“If Donald Trump had his way, I literally wouldn’t exist,” Koh said in an interview, adding that he worked to help Boston fight climate change even as Trump spurned such efforts. “Sure, people want to hear you stand up to Trump, but they want to know how you’ve done it.”
Koh’s rivals refuse to concede the biography wars. Juana Matias, a first-term state legislator, points out that she immigrated to the United States when she was 5 years old. “I don’t need to talk to anyone about these issues; I’m living them as I speak,” she said.
State Sen. Barbara L’Italien reminds voters of her legislative service and adds that she is the only candidate to call for the impeachment of Supreme Court Justice Clarence Thomas. Rufus Gifford, a wealthy former ambassador to Denmark, tells audiences that he has a unique perspective on how universal health care and tough climate laws can work, but acknowledges that some voters are yearning for candidates who can reate to their life experiences.
“My story, growing up as a young gay kid, feeling isolated in communities like this — that told me that I wanted to devote my life to service,” Gifford said after a house party in a wealthy neighborhood of Concord.

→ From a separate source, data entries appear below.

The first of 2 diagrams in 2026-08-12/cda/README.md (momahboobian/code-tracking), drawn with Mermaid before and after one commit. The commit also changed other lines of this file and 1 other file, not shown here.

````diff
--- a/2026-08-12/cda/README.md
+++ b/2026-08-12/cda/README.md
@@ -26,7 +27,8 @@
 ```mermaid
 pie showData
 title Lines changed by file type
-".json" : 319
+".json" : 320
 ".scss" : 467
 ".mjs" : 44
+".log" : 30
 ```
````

Despite Capuano’s best efforts, his primary also has been defined by identity, and not by his voting record. In his latest televised showdown with Pressley, Capuano looked on in amazement as the challenger said he should have blocked an effort to mollify antiabortion Democrats to get their votes for Obamacare — and said she would have opposed the law unless that was fixed.
“I have a hard time with that,” said Capuano. “We won it by one vote, and you wouldn’t have voted for it, because it’s not perfect?”

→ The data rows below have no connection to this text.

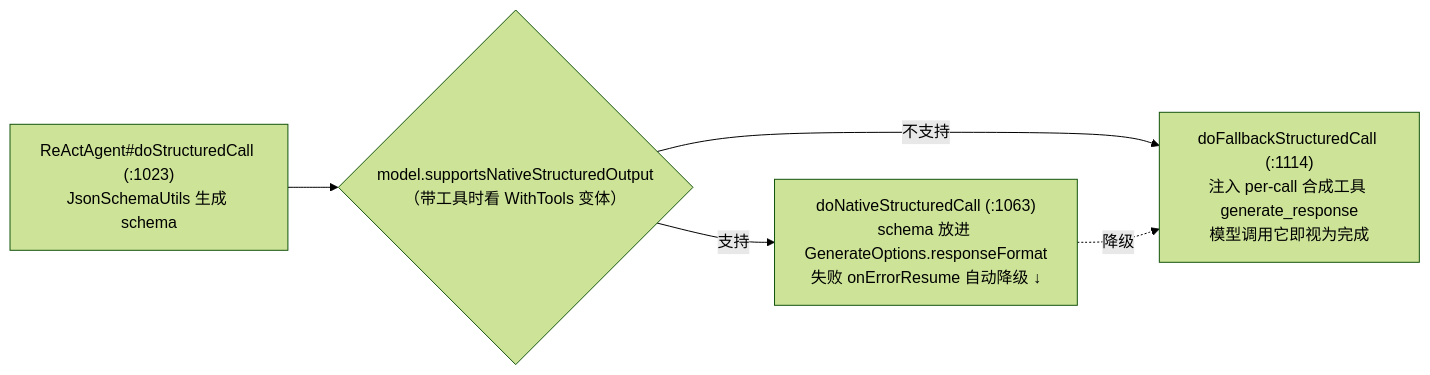
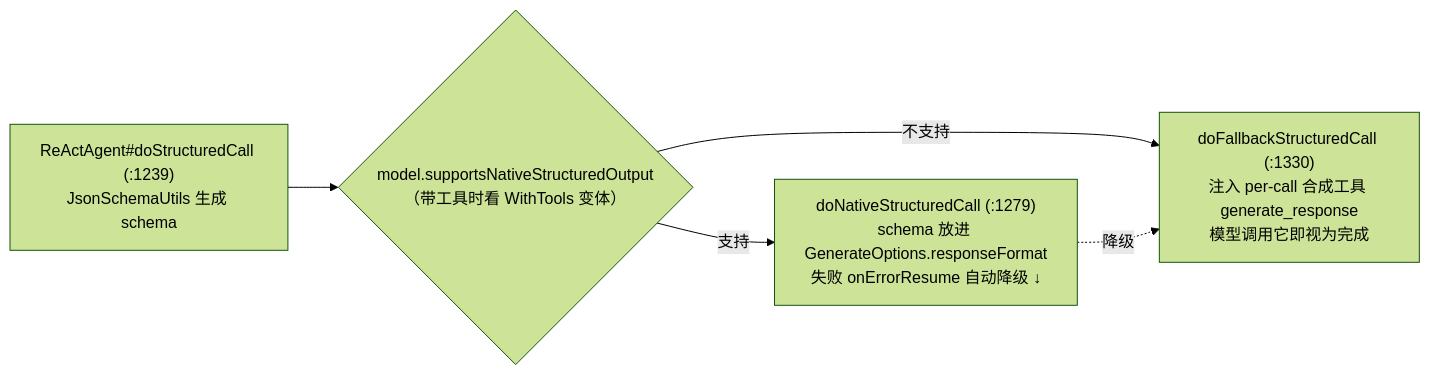
One commit to liulangjietou/AgentScope-source-analysis changed the fourth of 4 diagrams in 03-ReAct主循环.md. Above: the diagram before and after it, drawn with Mermaid (forest theme). The commit also changed other lines of this file and 10 other files, not shown here.

````diff
--- a/03-ReAct主循环.md
+++ b/03-ReAct主循环.md
@@ -177,7 +225,7 @@
 ```mermaid
 flowchart LR
-    SC["ReActAgent#doStructuredCall (:1023)<br/>JsonSchemaUtils 生成 schema"] --> Q{"model.supportsNativeStructuredOutput<br/>（带工具时看 WithTools 变体）"}
-    Q -->|"支持"| NATIVE["doNativeStructuredCall (:1063)<br/>schema 放进 GenerateOptions.responseFormat<br/>失败 onErrorResume 自动降级 ↓"]
-    Q -->|"不支持"| FB["doFallbackStructuredCall (:1114)<br/>注入 per-call 合成工具 generate_response<br/>模型调用它即视为完成"]
+    SC["ReActAgent#doStructuredCall (:1239)<br/>JsonSchemaUtils 生成 schema"] --> Q{"model.supportsNativeStructuredOutput<br/>（带工具时看 WithTools 变体）"}
+    Q -->|"支持"| NATIVE["doNativeStructuredCall (:1279)<br/>schema 放进 GenerateOptions.responseFormat<br/>失败 onErrorResume 自动降级 ↓"]
+    Q -->|"不支持"| FB["doFallbackStructuredCall (:1330)<br/>注入 per-call 合成工具 generate_response<br/>模型调用它即视为完成"]
     NATIVE -.->|"降级"| FB
 ```
````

Capuano, who points out that he has a more liberal voting record than Sen. Bernie Sanders (I-Vt.), has gotten some reinforcements on the left. Antiwar groups have endorsed him because of his effort to end the war in Afghanistan, and because Pressley was unclear on whether she would undo the post-9/11 authorization of war that’s been used to justify 17 years of intervention.
As Capuano campaigned around the district, he frequently ran into people who wanted to catch up since the last time they had talked. “If someone’s fighting for you and delivering, you kind of get used to it,” Manuel Gonzales, 50, said after snapping a picture with the congressman.
Pressley, with a record in local government of her own, has argued that voters could trade one congressman who votes the right way for one who would inspire and organize them. The difference was clear in a few comments Capuano made about race, said Pressley, who is black. In a 2017 town hall, Capuano said that he disliked how “Democrats had balkanized themselves,” and that former NFL quarterback Colin Kaepernick had “turned off half of America” by kneeling during the national anthem to protest racial injustice.
The incident was a boon for Pressley, who has outpaced other Democratic challengers with endorsements from local politicians and from Boston’s major newspapers.
Last month, as Pressley marched in the city’s Caribbean parade, Mimi Jones, 70, waved from the sidelines. Pressley, she said, would get her vote over Capuano.
“I like him, I’ve voted him, he’s done a good job,” said Jones. “But we need some changes, and we need some people who look like I do.”
Clarification: An earlier version of this story said that Brianna Wu is transgender. She identifies as a woman.
Correction: An earlier version of this story inaccurately referred to Andre Green as a city councillor in Somerville. He is on the school committee, not the city council, and the story has been corrected.